Alors que l’année 2010 a été décrétée année de lutte contre la pauvreté et l’exclusion sociale en Europe par la Commission européenne, environ 80 millions d’Européens (17 %) sont considérés comme pauvres. Parmi eux, 16 millions de personnes âgées, en majorité des femmes. Cette tendance, anticipée depuis plusieurs années1, pourrait encore s’accentuer dans les années à venir.
The introduction of a national carbon tax involves taking account of the greenhouse-gas emission pricing mechanisms that are already in place. Since the impact of emissions is the same whatever their origin, the cost-benefit ratio of emission-reduction measures is minimized when the extension of the scope of emissions subject to carbon pricing respects the single-price rule.
In concrete terms, this means that national carbon taxes must take account in Europe of the European CO2 emissions trading system, which has since 2005 constrained the CO2 emissions of five major industrial sectors, representing around 50 % of European CO2 emissions. A market mechanism for carbon pricing has, then, to be made to co-exist with a fiscal pricing mechanism and, at the same time, European rules governing markets have to be made to converge with national rules on tax.
This article begins by assessing the operation of the European market in terms of transactions and prices. It shows the degree to which the overall scheme has evolved since its initial implementation period between 2005 and 2007, and reminds us of the implications of the move to auctioning that is planned for the third phase (2013-2020). The article then reviews the choices made by the different countries that have managed to run a national carbon tax alongside the European quota system. Going beyond the French case, it concludes by asking what are the most promising ways to extend carbon pricing in Europe.
It is time now for Europe to realize that the era of American hegemony is over and to act commensurately at the international level, argue Jeremy Shapiro and Nick Witney in their report, Towards a Post-American Europe, before going on to propose possible orientations for European foreign policy.
Bernard Cazes provides a short analysis of this report, which has been available on the Internet since November 2009, and stresses what a good job the authors have done of “forcing Europeans to face questions they are clearly reluctant to confront directly”.
La Bibliographie prospective du mois de janvier 2010 consacre son Focus au rapport final du "PESETA", initiative du Joint Research Centre visant à appréhender les impacts "physiques" et économiques du changement climatique en Europe aux horizons 2010 et 2080. L'analyse s'est centrée sur cinq secteurs considérés comme particulièrement sensibles au changement climatique : l'agriculture, les crues de rivières, les infrastructures côtières, le tourisme et la santé. Vous trouverez par ailleurs, et comme chaque mois, une sélection de comptes ...
(33 more words)
Cette étude du CEPS, sans proposer de prévisions véritablement nouvelles concernant les impacts possibles du réchauffement climatique en Europe, présente l’intérêt de combiner et d’interpréter les résultats de nombreux travaux et de les différencier selon les pays.

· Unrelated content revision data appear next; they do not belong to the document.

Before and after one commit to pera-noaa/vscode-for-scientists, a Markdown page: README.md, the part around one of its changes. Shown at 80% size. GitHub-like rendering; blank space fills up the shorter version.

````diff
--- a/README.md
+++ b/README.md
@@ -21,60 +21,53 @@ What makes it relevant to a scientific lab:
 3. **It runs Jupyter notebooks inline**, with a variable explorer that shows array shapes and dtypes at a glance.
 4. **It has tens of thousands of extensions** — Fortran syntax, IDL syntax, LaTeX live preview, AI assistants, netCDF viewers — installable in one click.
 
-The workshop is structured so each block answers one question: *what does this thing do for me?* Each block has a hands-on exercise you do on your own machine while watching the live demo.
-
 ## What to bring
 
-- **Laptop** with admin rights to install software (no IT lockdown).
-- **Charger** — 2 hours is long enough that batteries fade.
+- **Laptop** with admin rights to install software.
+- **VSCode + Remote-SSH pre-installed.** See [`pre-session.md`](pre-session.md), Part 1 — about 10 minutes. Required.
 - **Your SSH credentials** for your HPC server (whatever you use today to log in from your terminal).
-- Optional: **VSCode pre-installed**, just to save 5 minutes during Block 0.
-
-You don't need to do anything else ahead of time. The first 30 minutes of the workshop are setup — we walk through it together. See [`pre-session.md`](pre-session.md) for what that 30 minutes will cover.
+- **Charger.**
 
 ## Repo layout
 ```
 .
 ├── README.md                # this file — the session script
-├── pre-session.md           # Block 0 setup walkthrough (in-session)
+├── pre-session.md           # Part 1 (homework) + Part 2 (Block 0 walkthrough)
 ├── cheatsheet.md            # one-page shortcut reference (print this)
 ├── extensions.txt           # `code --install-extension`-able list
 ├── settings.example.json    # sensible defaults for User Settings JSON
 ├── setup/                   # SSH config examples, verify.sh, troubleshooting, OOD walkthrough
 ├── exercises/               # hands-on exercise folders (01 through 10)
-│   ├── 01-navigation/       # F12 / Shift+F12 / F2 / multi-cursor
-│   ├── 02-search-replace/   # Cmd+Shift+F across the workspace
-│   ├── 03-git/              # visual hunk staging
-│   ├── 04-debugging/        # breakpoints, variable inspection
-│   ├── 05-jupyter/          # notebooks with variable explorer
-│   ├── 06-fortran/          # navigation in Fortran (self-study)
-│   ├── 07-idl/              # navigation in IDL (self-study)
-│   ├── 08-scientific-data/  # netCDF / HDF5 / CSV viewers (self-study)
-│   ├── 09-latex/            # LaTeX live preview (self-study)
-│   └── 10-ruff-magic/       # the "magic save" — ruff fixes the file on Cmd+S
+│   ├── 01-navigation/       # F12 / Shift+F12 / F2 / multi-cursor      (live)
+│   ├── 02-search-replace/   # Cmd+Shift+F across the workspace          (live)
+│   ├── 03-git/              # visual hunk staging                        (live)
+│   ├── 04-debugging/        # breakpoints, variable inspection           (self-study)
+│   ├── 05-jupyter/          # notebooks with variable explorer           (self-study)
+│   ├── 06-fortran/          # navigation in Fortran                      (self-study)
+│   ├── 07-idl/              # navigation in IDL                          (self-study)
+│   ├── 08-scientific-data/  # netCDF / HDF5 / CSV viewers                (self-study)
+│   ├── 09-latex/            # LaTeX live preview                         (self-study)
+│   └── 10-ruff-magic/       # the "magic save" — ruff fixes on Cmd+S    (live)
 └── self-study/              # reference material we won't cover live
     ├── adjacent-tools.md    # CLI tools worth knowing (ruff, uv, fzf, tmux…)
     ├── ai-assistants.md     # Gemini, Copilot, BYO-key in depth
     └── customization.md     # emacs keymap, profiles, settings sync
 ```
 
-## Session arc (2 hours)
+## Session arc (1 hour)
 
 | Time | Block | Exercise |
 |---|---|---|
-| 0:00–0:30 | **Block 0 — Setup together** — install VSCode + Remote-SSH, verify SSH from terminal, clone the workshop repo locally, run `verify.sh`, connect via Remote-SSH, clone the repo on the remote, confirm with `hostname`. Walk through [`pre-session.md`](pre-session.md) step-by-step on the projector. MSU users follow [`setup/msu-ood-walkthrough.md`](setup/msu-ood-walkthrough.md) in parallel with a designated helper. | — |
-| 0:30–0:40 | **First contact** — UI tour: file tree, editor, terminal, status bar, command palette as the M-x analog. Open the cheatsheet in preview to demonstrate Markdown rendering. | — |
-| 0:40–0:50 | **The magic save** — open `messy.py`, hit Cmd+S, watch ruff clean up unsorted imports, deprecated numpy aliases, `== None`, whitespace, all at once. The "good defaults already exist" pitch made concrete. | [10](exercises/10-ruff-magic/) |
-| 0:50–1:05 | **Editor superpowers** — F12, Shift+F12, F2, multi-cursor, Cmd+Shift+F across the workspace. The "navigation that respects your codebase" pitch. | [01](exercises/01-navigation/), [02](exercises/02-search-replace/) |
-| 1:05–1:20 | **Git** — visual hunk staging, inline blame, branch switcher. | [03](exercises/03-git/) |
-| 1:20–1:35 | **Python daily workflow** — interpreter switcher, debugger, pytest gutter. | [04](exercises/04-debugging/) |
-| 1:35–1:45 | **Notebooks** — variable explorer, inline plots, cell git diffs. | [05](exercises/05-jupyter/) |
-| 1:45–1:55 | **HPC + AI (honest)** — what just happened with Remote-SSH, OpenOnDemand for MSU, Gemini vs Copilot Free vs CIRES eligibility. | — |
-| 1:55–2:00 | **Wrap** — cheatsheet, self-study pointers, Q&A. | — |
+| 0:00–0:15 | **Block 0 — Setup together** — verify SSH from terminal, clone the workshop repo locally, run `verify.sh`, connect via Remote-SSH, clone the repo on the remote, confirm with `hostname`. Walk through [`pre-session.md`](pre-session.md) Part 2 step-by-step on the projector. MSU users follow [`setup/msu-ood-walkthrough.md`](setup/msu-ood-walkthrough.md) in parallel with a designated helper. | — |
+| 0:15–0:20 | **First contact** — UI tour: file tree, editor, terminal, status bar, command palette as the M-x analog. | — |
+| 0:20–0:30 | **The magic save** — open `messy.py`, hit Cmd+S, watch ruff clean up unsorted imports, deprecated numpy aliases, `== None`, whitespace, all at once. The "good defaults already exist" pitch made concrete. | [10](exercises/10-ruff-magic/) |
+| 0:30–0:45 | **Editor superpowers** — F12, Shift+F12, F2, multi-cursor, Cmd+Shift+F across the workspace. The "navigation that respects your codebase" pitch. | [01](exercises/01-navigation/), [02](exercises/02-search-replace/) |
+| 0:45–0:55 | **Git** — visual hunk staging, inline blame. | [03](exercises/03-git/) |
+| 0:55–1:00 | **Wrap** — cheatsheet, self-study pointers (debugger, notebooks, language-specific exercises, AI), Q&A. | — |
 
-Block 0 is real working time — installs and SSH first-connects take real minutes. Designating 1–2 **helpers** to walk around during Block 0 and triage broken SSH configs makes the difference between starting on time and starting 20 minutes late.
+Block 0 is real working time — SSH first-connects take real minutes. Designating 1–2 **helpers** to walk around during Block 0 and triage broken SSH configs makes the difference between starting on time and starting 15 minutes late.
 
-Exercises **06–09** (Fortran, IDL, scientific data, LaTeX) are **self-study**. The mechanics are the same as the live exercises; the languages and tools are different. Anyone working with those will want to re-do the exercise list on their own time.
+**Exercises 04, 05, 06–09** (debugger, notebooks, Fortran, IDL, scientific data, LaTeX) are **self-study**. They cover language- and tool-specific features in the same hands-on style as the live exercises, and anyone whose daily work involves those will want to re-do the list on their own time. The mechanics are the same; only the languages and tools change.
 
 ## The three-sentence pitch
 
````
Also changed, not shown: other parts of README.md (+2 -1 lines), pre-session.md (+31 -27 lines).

Onze indicateurs, considérés comme cruciaux, ont été pris en compte, certains très classiques (phénomènes climatiques extrêmes, agriculture…), d’autres plus originaux. Les auteurs rappellent ainsi que toutes les prévisions indiquent que les pays du sud de la région pourraient être plus ...
(443 more words)